Work instruction: Read the data, and whenever a line holds the word "type", report that line.
=== Input records ===
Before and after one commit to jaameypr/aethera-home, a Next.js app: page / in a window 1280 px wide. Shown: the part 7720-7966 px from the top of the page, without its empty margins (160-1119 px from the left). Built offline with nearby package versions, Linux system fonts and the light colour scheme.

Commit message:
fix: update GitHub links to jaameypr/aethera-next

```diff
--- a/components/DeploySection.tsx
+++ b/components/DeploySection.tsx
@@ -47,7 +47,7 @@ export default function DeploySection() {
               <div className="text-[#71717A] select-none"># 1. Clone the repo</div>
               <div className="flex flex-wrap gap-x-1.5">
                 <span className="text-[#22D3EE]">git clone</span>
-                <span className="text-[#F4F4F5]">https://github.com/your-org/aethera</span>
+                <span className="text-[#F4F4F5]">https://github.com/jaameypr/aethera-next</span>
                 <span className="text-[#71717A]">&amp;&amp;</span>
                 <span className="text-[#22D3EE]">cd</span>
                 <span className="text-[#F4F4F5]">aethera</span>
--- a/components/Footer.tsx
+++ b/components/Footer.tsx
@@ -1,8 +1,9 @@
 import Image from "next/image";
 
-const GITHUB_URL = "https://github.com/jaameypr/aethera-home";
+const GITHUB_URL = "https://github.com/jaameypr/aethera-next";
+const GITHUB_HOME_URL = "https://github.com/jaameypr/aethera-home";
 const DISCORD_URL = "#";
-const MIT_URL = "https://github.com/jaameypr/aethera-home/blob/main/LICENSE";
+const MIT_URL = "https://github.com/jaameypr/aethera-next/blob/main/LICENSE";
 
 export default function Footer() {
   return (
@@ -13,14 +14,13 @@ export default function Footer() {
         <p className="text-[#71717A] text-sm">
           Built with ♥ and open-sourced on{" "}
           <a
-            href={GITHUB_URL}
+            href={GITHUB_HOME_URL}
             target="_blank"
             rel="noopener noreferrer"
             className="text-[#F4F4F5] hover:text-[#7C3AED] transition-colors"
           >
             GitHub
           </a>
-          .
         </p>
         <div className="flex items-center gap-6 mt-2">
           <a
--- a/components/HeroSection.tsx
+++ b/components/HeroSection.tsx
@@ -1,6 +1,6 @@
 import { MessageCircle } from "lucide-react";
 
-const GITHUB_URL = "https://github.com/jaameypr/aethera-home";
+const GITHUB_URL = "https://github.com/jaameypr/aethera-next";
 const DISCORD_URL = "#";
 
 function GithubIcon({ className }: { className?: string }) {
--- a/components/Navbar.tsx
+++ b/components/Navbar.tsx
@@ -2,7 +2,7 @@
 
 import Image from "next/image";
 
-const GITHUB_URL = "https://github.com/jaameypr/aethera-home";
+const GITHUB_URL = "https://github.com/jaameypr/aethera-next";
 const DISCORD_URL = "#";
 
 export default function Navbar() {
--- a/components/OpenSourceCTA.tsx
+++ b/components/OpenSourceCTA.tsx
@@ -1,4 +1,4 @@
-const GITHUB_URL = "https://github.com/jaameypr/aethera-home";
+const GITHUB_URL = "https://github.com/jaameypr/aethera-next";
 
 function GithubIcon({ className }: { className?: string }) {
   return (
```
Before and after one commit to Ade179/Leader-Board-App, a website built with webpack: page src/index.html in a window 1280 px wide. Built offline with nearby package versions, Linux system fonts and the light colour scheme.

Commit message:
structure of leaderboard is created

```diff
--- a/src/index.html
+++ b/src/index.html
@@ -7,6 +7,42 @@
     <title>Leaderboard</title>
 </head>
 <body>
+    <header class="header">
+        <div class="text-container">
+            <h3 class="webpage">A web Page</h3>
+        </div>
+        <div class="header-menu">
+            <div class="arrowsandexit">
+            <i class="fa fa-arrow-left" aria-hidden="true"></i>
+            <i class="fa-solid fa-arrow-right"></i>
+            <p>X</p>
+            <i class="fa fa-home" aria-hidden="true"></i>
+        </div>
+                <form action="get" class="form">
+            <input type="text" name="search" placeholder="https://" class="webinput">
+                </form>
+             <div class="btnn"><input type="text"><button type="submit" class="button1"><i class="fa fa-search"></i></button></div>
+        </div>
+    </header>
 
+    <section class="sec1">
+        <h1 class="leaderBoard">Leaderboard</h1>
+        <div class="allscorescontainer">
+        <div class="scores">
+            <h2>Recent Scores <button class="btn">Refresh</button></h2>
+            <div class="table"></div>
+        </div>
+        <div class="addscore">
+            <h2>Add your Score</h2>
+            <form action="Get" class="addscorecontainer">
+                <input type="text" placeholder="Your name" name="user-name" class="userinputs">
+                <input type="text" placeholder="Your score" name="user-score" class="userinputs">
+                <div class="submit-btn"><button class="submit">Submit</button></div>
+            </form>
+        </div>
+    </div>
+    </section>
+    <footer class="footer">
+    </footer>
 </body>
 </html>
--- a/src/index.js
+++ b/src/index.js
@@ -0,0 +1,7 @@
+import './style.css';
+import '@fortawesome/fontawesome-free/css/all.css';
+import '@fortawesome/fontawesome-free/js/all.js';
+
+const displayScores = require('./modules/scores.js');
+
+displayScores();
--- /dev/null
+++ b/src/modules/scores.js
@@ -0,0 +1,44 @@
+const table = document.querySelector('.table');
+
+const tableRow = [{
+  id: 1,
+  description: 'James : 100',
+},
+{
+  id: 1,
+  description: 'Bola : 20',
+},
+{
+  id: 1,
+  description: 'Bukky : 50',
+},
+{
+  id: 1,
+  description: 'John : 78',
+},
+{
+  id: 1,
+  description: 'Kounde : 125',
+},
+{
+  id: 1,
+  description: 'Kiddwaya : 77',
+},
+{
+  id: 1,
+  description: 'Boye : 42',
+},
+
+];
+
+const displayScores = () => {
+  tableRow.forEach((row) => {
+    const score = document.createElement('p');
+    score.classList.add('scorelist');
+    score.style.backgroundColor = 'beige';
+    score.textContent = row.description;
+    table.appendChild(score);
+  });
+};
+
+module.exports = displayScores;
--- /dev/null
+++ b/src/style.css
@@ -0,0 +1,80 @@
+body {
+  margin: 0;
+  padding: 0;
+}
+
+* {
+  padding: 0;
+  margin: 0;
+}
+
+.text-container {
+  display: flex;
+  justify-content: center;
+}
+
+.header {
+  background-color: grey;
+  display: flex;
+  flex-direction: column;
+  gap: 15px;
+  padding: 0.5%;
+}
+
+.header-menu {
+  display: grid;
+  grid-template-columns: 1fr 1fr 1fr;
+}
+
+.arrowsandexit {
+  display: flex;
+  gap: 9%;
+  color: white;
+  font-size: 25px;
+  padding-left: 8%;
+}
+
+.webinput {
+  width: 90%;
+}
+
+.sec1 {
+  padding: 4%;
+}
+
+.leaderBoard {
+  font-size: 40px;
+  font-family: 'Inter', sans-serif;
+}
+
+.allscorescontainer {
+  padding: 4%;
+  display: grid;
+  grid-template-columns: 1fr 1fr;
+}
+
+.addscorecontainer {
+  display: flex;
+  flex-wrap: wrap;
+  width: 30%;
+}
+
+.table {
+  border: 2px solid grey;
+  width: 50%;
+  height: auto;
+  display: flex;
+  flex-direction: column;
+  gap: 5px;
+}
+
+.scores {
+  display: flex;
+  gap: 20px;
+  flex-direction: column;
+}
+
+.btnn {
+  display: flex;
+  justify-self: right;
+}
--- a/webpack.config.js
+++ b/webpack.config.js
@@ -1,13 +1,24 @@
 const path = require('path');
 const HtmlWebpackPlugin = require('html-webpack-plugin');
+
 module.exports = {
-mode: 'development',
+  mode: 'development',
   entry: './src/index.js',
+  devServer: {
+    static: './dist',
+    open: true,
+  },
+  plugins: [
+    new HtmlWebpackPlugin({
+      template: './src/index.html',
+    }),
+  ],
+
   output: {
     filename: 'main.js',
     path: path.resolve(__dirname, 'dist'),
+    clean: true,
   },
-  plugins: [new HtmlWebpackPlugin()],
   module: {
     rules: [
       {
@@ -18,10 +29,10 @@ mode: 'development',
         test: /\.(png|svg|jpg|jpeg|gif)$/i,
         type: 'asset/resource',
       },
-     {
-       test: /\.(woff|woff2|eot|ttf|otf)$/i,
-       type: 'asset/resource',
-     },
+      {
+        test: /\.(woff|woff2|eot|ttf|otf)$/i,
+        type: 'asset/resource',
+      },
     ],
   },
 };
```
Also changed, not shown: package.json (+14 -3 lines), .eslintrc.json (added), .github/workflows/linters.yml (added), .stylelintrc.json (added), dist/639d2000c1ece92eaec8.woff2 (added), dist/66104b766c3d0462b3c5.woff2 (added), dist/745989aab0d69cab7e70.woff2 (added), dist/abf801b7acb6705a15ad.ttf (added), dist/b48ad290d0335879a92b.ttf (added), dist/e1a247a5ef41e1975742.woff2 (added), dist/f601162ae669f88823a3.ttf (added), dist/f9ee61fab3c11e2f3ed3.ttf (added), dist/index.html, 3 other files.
===
Your solution:
+            <input type="text" name="search" placeholder="https://" class="webinput">
+             <div class="btnn"><input type="text"><button type="submit" class="button1"><i class="fa fa-search"></i></button></div>
+                <input type="text" placeholder="Your name" name="user-name" class="userinputs">
+                <input type="text" placeholder="Your score" name="user-score" class="userinputs">
         type: 'asset/resource',
-       type: 'asset/resource',
+        type: 'asset/resource',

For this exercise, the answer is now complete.